Created by CoLab – Collaborate for Kids (a partnership between Telethon Kids Institute and Minderoo Foundation) the campaign aims to challenge thinking about brain development in babies, with more than a million neural connections a second built in the first three years of a child’s life. Based on the latest child development science, it responds to gaps in understanding mapped by US-based social research organisation, Frameworks Institute.
CoLab director Professor Donna Cross (the 2012 West Australian of the Year) said the campaign was an important step in changing public thinking about the importance of building young brains from birth.
“Building young brains in the first three years of life gives children a well-rounded start, improving their health, social and emotional wellbeing, even reducing their risk of chronic illnesses like cancer and heart disease later in life,” Professor Cross said.

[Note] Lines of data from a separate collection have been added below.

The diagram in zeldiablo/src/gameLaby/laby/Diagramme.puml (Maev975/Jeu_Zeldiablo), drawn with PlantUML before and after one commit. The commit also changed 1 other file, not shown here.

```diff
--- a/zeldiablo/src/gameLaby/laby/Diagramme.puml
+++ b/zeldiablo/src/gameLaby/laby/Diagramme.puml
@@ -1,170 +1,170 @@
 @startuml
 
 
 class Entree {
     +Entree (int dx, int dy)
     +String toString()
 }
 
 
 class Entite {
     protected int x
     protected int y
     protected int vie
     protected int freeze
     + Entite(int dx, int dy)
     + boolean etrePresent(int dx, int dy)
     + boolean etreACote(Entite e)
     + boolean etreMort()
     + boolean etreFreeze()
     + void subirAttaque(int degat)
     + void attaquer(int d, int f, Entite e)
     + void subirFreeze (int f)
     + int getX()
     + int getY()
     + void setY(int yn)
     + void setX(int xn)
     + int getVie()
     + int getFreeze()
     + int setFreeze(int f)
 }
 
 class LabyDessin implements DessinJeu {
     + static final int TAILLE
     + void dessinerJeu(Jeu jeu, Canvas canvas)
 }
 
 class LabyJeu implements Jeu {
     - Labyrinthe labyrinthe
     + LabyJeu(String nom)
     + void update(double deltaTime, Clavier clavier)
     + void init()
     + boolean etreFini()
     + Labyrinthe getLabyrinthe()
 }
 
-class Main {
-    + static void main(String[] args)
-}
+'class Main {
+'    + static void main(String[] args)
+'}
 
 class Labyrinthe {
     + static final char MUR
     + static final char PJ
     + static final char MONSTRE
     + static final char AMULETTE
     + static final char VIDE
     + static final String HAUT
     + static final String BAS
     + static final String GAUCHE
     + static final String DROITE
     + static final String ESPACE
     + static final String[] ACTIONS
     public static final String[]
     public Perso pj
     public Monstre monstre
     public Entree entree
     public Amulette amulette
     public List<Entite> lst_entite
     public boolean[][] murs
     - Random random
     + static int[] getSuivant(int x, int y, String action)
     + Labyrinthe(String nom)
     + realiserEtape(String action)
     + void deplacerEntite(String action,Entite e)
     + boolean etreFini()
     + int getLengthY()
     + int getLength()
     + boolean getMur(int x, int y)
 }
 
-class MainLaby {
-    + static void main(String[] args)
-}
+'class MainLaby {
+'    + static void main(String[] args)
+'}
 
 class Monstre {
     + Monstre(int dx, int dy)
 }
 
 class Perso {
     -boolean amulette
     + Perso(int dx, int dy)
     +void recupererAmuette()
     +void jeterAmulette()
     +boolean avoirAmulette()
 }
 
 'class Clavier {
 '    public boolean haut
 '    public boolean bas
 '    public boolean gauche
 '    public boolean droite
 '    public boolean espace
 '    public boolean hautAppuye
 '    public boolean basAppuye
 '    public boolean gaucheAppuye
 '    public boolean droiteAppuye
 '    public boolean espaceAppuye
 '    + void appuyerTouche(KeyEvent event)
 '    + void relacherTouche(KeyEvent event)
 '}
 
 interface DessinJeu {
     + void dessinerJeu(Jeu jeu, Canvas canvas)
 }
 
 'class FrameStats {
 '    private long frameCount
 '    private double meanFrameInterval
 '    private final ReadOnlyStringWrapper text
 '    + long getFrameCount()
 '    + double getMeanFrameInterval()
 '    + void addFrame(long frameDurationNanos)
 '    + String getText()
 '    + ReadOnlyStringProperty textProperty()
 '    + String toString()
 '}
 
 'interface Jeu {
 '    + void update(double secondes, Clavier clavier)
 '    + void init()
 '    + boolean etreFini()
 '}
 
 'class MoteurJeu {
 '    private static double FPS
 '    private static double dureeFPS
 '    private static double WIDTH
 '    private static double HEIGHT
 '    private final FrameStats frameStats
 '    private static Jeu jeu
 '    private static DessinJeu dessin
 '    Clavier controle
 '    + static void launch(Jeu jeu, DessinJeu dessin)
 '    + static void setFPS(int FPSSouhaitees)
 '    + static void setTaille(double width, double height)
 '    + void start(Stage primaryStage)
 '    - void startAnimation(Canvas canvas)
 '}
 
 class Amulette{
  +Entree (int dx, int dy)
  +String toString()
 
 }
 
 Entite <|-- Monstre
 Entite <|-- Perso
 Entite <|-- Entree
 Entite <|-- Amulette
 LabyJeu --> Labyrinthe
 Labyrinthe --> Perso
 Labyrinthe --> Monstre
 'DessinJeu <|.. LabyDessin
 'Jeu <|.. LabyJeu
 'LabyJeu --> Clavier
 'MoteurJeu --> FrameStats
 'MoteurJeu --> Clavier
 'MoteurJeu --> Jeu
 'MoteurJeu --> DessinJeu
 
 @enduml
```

“Activity in a child’s brain peaks from birth to three years of age — long before children start at kindergarten or school — and during this time are most receptive to the influence of relationships and experiences.
“This campaign challenges the idea that babies are sponges that passively soak up their surroundings. In fact, the research behind Bright Tomorrows shows that quality interaction with a baby or toddler – reading a book or blowing raspberries on their tummy – builds the connections in their brain which sets them up for a better future.
“As we show in the campaign, babies’ brains light up with excitement and activity, triggering up to a million neural connections every second in response to adult voices, smiles and attention. Repeated, these connections form pathways that shape their thinking and emotional patterns for life and influence their approach to learning, relationships and tackling challenges.”
Minderoo Foundation co-founder Nicola Forrest said the whole community, not just parents or caregivers, had a role to play in ensuring every child received the best start, from as early as conception.
“A good start in life — right from conception — forms a stable foundation, helping children to learn, achieve and navigate relationships or stressful situations,” Ms Forrest said.
“This strong start can be a powerful preventative factor against the social and emotional challenges we know can contribute to pathways that include poor mental health, unemployment or experience in the juvenile justice systems.
“We can all work together – government, social services, business, families and community – to ensure the future health and wellbeing of Australian kids. Together we have the power to create this bright tomorrow.”
Bright Tomorrows Start Today is part of a broader CoLab project advocating early intervention and support to give all children the best foundation in life and opportunity to reach their full potential. CoLab – Collaborate for Kids is a partnership between the Perth-based Telethon Kids Institute and Minderoo Foundation.